Soren Kierkegaard writes, “Real Christian life consists in the daily process of becoming a Christian.” He means to say that the foundation of Christian life is based on the argument that one is not yet a Christian. While instructing his boys on the question of faith, Don Bosco once narrated to them an incident that occurred in the life of King Louis IX of France. King Louis IX was talking with one of his ambassadors about the affairs of his state. The latter who was a great sycophant said to the King, “Your Majesty, I rejoice that you were born in the noblest kingdom.” To this remark the King replied, “This is not my true glory, but rather, the fact that I was born in the true faith, and I prefer to be called Louis De Poissy because that is the town where I was baptized.” What Don Bosco wanted to communicate to his boys was that St. Louis was someone who valued his Catholic faith above all else. While addressing the youth gathered in Rio de Janeiro, Brazil, Pope Francis reminded them to uphold the values of faith, generosity and fraternity. It was a passionate call to renew themselves in faith, sacrificial love and a life of fraternity.

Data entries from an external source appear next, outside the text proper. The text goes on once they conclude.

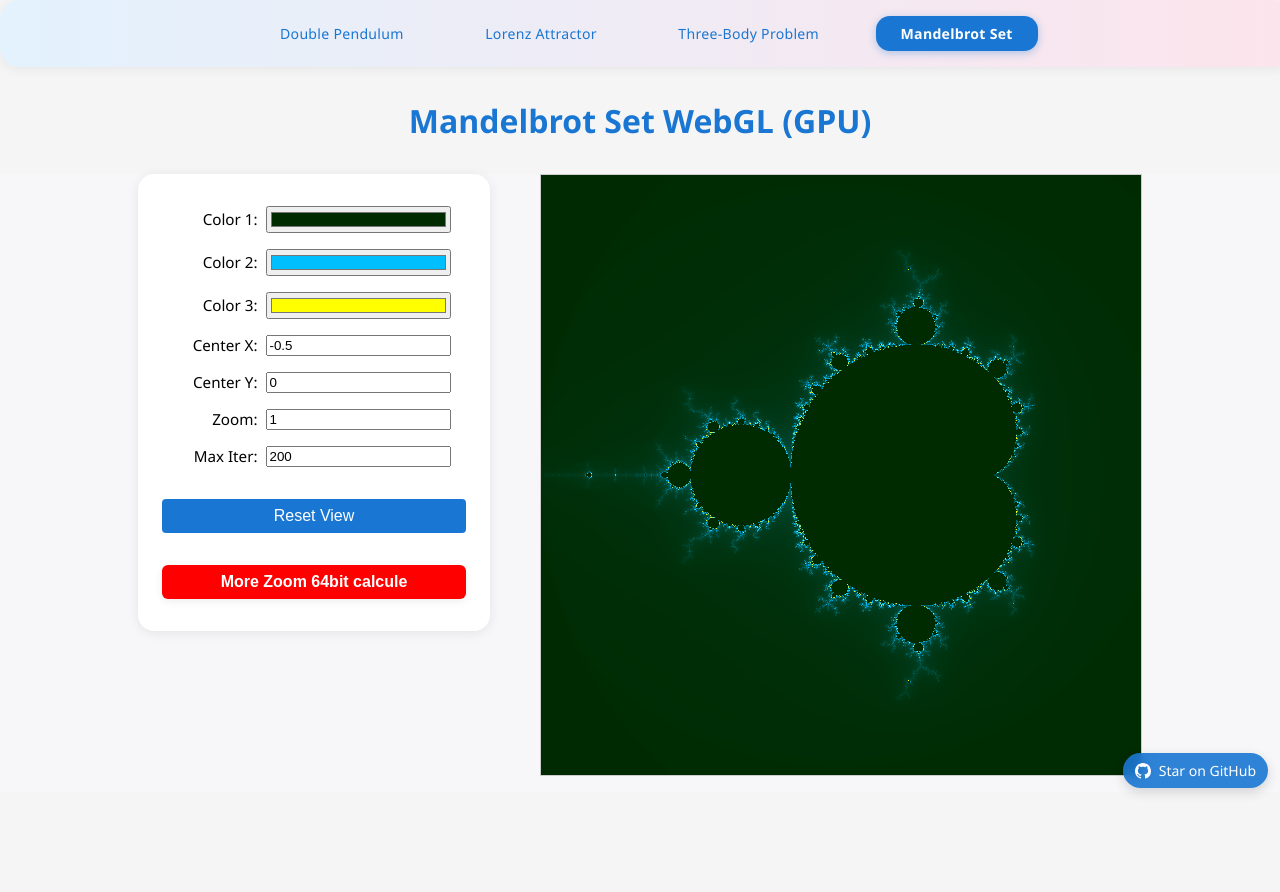
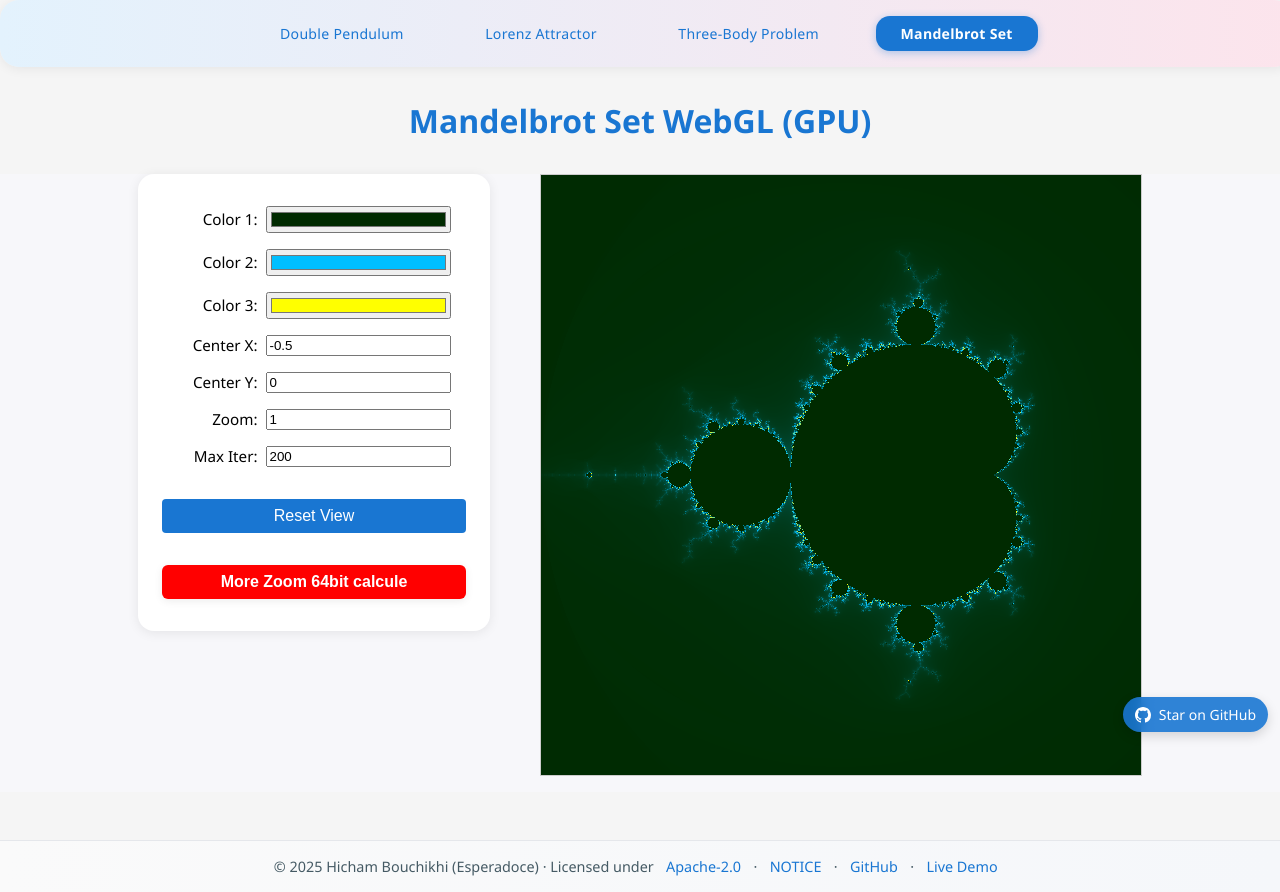
Before and after one commit to Esperadoce/ChaosSimulation, a React (Vite) app: page /mandelbrot in a window 1280 px wide. Before the commit the page ends 800 px from the top, so only its background shows below. Built offline with nearby package versions, Linux system fonts and the light colour scheme.

Commit message:
feat(ui): add global footer with links and adjust GitHub badge spacing

```diff
--- a/src/App.jsx
+++ b/src/App.jsx
@@ -4,6 +4,7 @@ import ThreeBodyPage from './ThreeBodyPage';
 import MandelbrotPage from './MandelbrotWebGLPage';
 import { BrowserRouter as Router, Routes, Route, Link, useLocation } from 'react-router-dom';
 import GitHubBadge from './components/GitHubBadge';
+import SiteFooter from './components/SiteFooter';
 
 function App() {
     // Mandelbrot parameter passing (if needed in future)
@@ -96,6 +97,7 @@ function App() {
                 <Route path="/threebody" element={<ThreeBodyPage />} />
                 <Route path="/mandelbrot" element={<MandelbrotPage />} />
             </Routes>
+            <SiteFooter />
             <GitHubBadge />
         </Router>
     );
--- a/src/components/GitHubBadge.jsx
+++ b/src/components/GitHubBadge.jsx
@@ -5,7 +5,7 @@ export default function GitHubBadge() {
     const containerStyle = {
         position: 'fixed',
         right: 12,
-    bottom: 12,
+        bottom: 68, // leave room above footer
         zIndex: 1000,
     };
     const anchorStyle = {
@@ -28,7 +28,7 @@ export default function GitHubBadge() {
             <a href={link} target="_blank" rel="noopener noreferrer" aria-label="View on GitHub" style={anchorStyle}>
                 {/* Simple GitHub mark */}
                 <svg viewBox="0 0 16 16" aria-hidden="true" focusable="false" style={iconStyle}>
-          <path d="M8 0C3.58 0 0 3.58 0 8c0 3.54 2.29 6.53 5.47 7.59.4.07.55-.17.55-.38 0-.19-.01-.82-.01-1.49-2.01.37-2.53-.49-2.69-.94-.09-.23-.48-.94-.82-1.13-.28-.15-.68-.52-.01-.53.63-.01 1.08.58 1.23.82.72 1.21 1.87.87 2.33.66.07-.52.28-.87.51-1.07-1.78-.2-3.64-.89-3.64-3.95 0-.87.31-1.59.82-2.15-.08-.2-.36-1.02.08-2.12 0 0 .67-.21 2.2.82.64-.18 1.32-.27 2-.27s1.36.09 2 .27c1.53-1.04 2.2-.82 2.2-.82.44 1.1.16 1.92.08 2.12.51.56.82 1.27.82 2.15 0 3.07-1.87 3.75-3.65 3.95.29.25.54.73.54 1.48 0 1.07-.01 1.93-.01 2.2 0 .21.15.46.55.38A8.013 8.013 0 0016 8c0-4.42-3.58-8-8-8z"/>
+                    <path d="M8 0C3.58 0 0 3.58 0 8c0 3.54 2.29 6.53 5.47 7.59.4.07.55-.17.55-.38 0-.19-.01-.82-.01-1.49-2.01.37-2.53-.49-2.69-.94-.09-.23-.48-.94-.82-1.13-.28-.15-.68-.52-.01-.53.63-.01 1.08.58 1.23.82.72 1.21 1.87.87 2.33.66.07-.52.28-.87.51-1.07-1.78-.2-3.64-.89-3.64-3.95 0-.87.31-1.59.82-2.15-.08-.2-.36-1.02.08-2.12 0 0 .67-.21 2.2.82.64-.18 1.32-.27 2-.27s1.36.09 2 .27c1.53-1.04 2.2-.82 2.2-.82.44 1.1.16 1.92.08 2.12.51.56.82 1.27.82 2.15 0 3.07-1.87 3.75-3.65 3.95.29.25.54.73.54 1.48 0 1.07-.01 1.93-.01 2.2 0 .21.15.46.55.38A8.013 8.013 0 0016 8c0-4.42-3.58-8-8-8z" />
                 </svg>
                 <span>Star on GitHub</span>
             </a>
--- /dev/null
+++ b/src/components/SiteFooter.jsx
@@ -0,0 +1,32 @@
+import React from 'react';
+
+export default function SiteFooter() {
+    const wrapper = {
+        marginTop: '3em',
+        padding: '1em 0.8em',
+        textAlign: 'center',
+        color: '#455a64',
+        borderTop: '1px solid #e5e7eb',
+        background: 'linear-gradient(90deg, #fafafa 0%, #f5f7fa 100%)',
+    };
+    const link = {
+        color: '#1976d2',
+        textDecoration: 'none',
+        margin: '0 0.6em',
+    };
+    const small = { fontSize: '0.9em' };
+
+    return (
+        <footer style={wrapper} role="contentinfo">
+            <div style={small}>
+                © 2025 Hicham Bouchikhi (Esperadoce) · Licensed under <a href="/LICENSE" style={link}>Apache-2.0</a>
+                <span aria-hidden> · </span>
+                <a href="/NOTICE" style={link}>NOTICE</a>
+                <span aria-hidden> · </span>
+                <a href="https://github.com/Esperadoce/ChaosSimulation" target="_blank" rel="noopener noreferrer" style={link}>GitHub</a>
+                <span aria-hidden> · </span>
+                <a href="https://chaos-simulation.narexil.tech/" target="_blank" rel="noopener noreferrer" style={link}>Live Demo</a>
+            </div>
+        </footer>
+    );
+}
```
Lines whose indentation alone changed are shown as unchanged.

Dear confreres, I am sure we have had a fresh look at the spirituality of the empty tomb during these days of the Easter Season. I hope that this has led us to a positive experience of spiritual renewal and reawakening. Franklin D. Roosevelt in one of his last speeches inviting the nation to greater commitment and fidelity said, “The only limit to our realization of tomorrow will be our doubts of today. Let us move forward with strong and active faith.” In this context we are all well aware that today quite a few nations and cultures of our world are paying a heavy price for having forgotten their roots and identity, with the triumph of subjectivity, by the imprisonment of God in a ghetto and the banishment of the sense of the sacred from the civic society and the life of the state. May the inspiring words of Roosevelt constantly reverberate in our hearts: “I ask you to keep up your faith” – faith in God first and foremost, in oneself and others. Then the God of peace will dwell within us and we will become effective instruments of His peace in a world marred by violence and indifference, by our sharing of the gift of peace that the Risen Lord has brought us. We shall not abandon ourselves to despair for “we are the Easter people and Hallelujah is our song”.